Task prompt> Your answer should be the lines of the data below that contain "after".

★ ★ ★ ★ ★ ★ ★

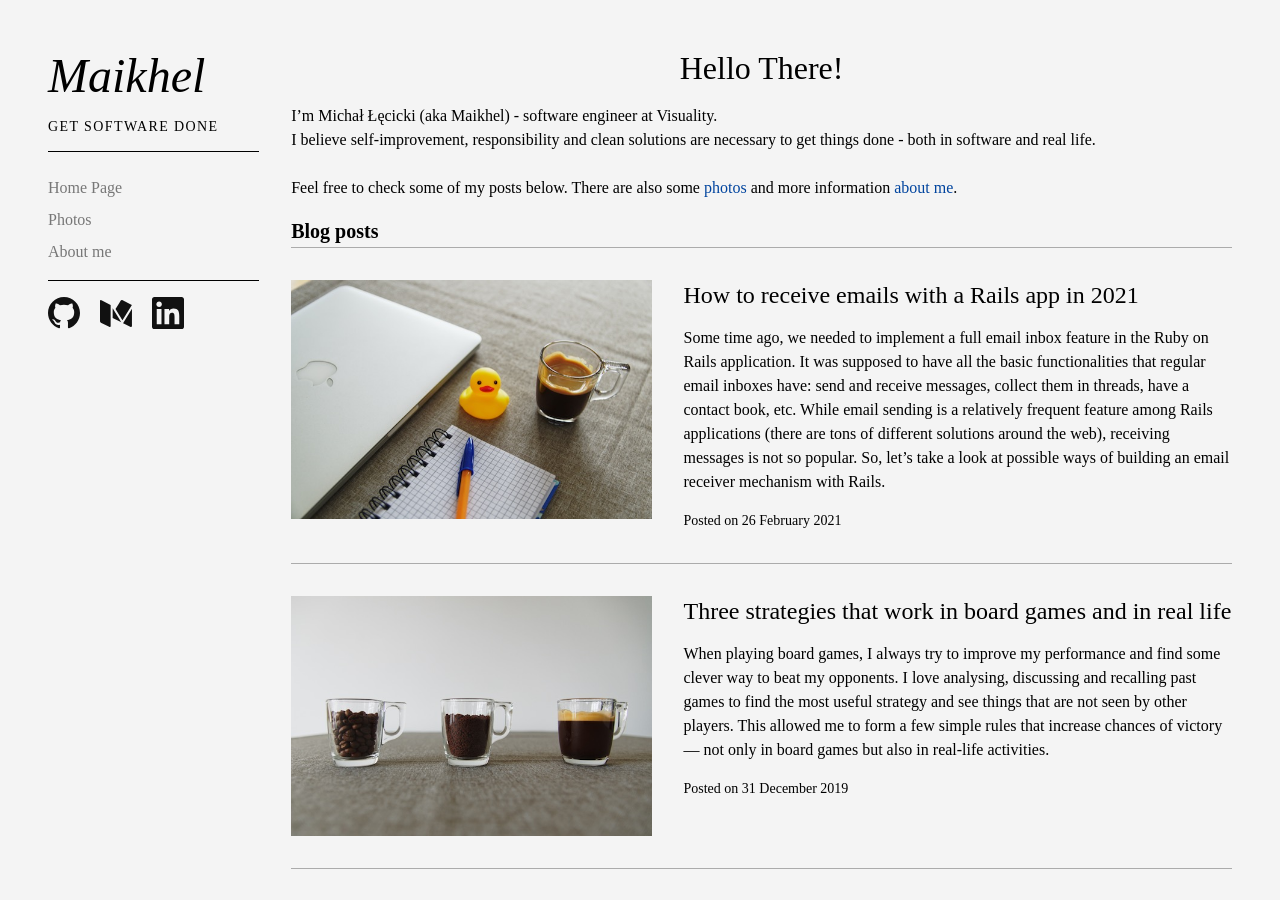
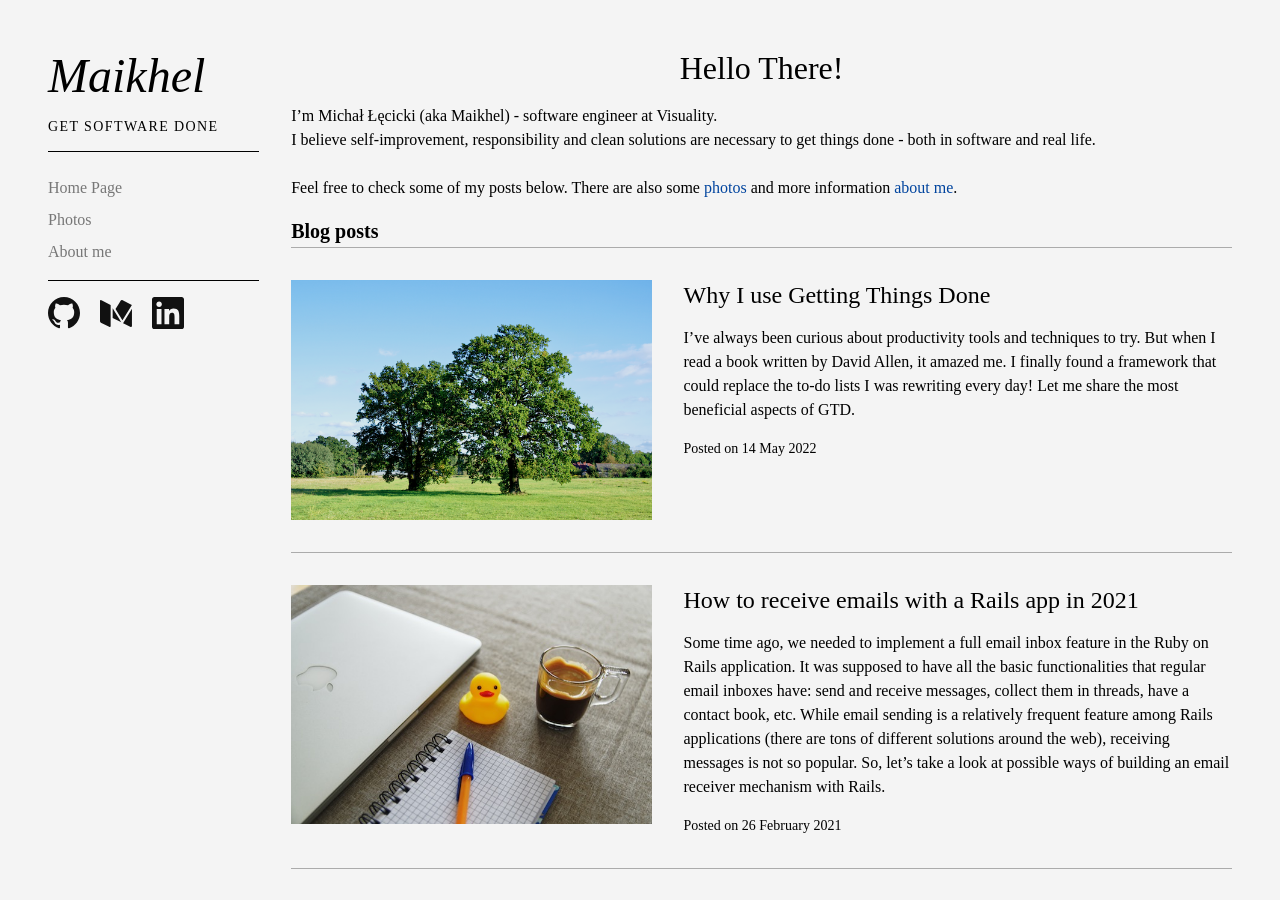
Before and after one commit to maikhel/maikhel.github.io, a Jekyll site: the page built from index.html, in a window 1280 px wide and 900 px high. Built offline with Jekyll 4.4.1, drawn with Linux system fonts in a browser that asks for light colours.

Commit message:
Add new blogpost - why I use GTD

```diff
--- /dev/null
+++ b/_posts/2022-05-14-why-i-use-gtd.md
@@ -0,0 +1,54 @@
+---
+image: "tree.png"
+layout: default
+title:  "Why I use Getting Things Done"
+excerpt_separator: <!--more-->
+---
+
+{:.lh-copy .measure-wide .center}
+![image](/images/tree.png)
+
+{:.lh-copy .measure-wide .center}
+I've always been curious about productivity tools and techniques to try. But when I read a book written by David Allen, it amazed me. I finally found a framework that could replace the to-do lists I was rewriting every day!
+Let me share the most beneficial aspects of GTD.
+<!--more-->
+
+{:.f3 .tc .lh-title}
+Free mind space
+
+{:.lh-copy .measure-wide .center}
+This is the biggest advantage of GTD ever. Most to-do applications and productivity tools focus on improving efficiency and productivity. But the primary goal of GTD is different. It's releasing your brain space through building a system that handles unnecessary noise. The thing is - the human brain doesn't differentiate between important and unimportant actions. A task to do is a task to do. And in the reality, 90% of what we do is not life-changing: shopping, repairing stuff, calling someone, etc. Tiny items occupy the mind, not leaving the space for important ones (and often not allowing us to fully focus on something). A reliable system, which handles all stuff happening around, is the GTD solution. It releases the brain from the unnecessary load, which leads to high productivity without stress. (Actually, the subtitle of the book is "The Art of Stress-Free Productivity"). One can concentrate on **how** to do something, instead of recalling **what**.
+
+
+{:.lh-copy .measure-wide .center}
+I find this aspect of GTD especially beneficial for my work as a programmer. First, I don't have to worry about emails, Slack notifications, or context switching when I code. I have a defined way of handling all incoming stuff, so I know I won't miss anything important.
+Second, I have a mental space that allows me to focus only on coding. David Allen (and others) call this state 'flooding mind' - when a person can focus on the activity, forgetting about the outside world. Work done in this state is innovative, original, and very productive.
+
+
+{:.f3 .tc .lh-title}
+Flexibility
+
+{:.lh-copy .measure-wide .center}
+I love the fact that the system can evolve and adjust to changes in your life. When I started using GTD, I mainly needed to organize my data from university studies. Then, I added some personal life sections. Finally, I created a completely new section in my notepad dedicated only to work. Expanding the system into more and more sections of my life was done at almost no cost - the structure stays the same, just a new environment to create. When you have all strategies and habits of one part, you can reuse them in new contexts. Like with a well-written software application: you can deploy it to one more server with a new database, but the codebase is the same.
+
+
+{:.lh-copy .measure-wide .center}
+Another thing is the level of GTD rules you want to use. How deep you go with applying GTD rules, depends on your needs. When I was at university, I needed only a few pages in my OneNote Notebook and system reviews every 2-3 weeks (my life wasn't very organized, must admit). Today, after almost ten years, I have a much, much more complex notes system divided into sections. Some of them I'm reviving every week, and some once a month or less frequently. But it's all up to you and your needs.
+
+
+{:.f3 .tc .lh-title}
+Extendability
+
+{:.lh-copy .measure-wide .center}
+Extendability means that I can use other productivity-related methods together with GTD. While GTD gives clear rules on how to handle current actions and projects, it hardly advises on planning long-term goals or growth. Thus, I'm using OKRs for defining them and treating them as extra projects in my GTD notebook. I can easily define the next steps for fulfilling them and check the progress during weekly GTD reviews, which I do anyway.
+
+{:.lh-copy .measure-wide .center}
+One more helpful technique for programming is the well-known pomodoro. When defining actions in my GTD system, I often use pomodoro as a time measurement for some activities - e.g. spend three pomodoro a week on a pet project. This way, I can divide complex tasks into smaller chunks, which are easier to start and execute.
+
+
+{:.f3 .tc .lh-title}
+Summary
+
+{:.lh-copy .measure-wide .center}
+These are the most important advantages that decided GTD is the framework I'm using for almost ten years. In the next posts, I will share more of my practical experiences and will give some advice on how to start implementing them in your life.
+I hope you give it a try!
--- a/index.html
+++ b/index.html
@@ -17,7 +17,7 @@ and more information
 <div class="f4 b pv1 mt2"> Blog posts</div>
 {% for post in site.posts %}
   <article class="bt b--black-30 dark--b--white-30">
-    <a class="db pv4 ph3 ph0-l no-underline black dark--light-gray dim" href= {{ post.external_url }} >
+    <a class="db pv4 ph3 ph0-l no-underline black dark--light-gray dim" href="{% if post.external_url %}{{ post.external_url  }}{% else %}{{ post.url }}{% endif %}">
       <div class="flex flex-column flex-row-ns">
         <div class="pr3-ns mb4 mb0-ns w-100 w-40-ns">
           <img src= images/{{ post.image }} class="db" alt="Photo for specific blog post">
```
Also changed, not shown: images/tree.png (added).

★ ★ ★ ★ ★ ★ ★

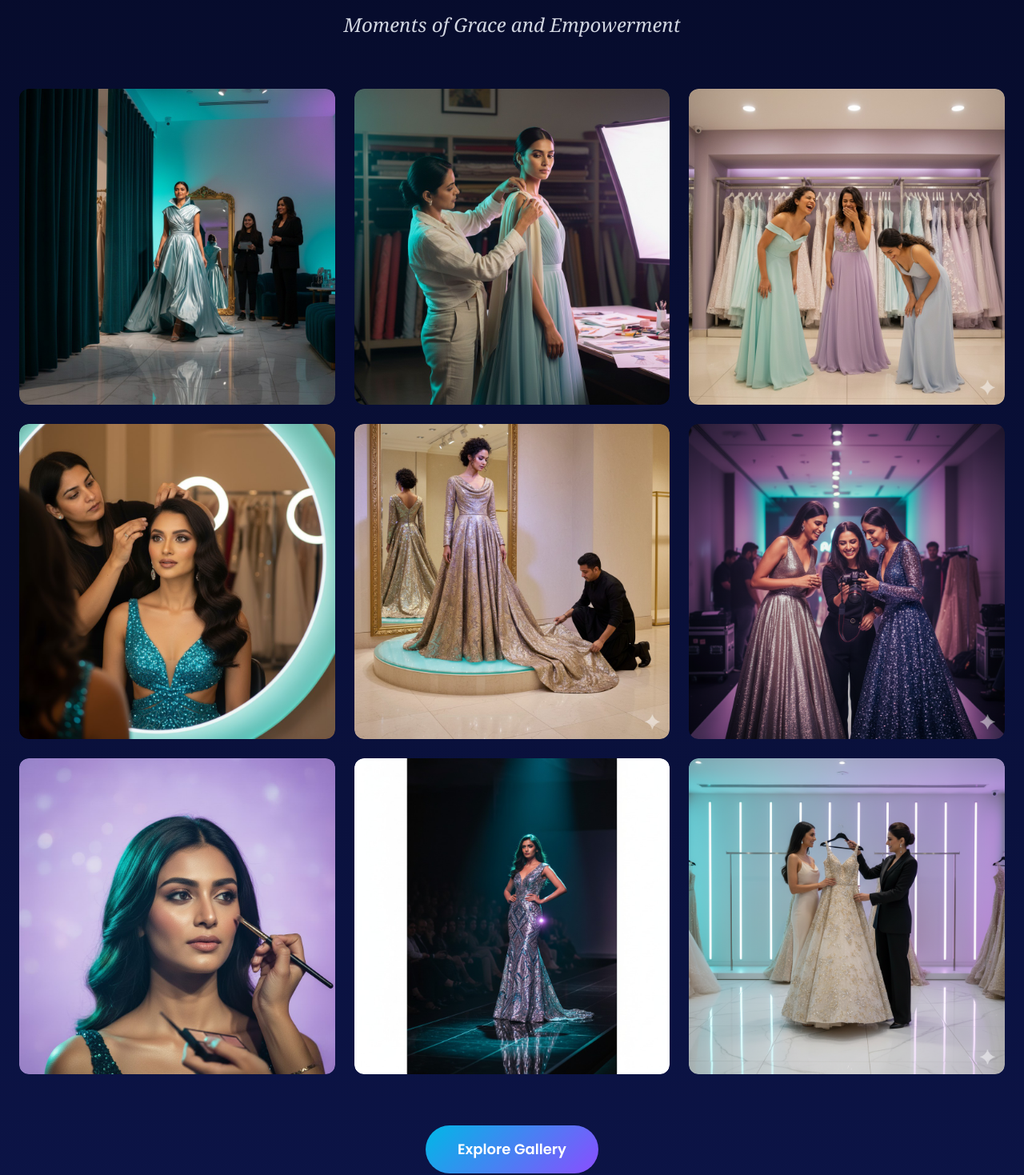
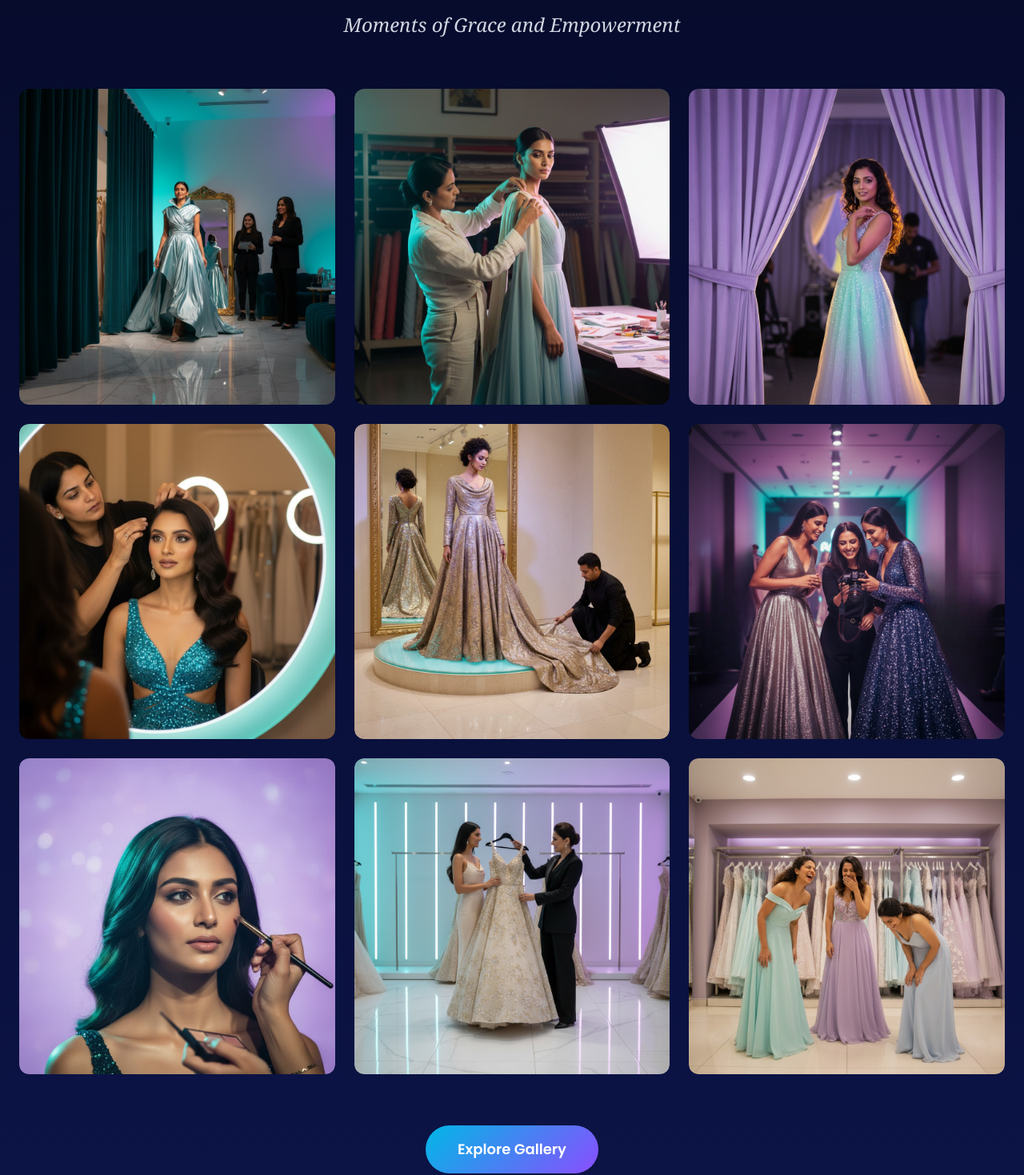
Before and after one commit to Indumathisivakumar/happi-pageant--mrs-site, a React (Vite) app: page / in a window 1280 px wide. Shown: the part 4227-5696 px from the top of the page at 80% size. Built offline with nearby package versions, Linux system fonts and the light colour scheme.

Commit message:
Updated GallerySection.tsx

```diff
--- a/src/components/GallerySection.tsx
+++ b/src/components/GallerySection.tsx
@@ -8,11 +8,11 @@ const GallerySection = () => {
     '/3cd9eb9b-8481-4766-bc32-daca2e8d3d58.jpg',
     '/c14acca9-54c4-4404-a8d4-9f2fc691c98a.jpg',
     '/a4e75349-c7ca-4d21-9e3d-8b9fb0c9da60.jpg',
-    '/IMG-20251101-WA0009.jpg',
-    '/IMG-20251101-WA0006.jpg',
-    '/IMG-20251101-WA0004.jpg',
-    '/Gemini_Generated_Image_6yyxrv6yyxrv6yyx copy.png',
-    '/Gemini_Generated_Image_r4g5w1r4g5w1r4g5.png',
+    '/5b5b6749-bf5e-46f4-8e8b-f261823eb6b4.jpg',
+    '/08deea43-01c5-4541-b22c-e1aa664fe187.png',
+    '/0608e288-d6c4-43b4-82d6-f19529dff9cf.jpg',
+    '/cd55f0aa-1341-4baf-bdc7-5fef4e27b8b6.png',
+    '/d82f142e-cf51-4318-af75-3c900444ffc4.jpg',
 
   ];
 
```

★ ★ ★ ★ ★ ★ ★

Problem solution>
Before and after one commit to maikhel/maikhel.github.io, a Jekyll site: the page built from index.html, in a window 1280 px wide and 900 px high. Built offline with Jekyll 4.4.1, drawn with Linux system fonts in a browser that asks for light colours.
+Another thing is the level of GTD rules you want to use. How deep you go with applying GTD rules, depends on your needs. When I was at university, I needed only a few pages in my OneNote Notebook and system reviews every 2-3 weeks (my life wasn't very organized, must admit). Today, after almost ten years, I have a much, much more complex notes system divided into sections. Some of them I'm reviving every week, and some once a month or less frequently. But it's all up to you and your needs.
Before and after one commit to Indumathisivakumar/happi-pageant--mrs-site, a React (Vite) app: page / in a window 1280 px wide. Shown: the part 4227-5696 px from the top of the page at 80% size. Built offline with nearby package versions, Linux system fonts and the light colour scheme.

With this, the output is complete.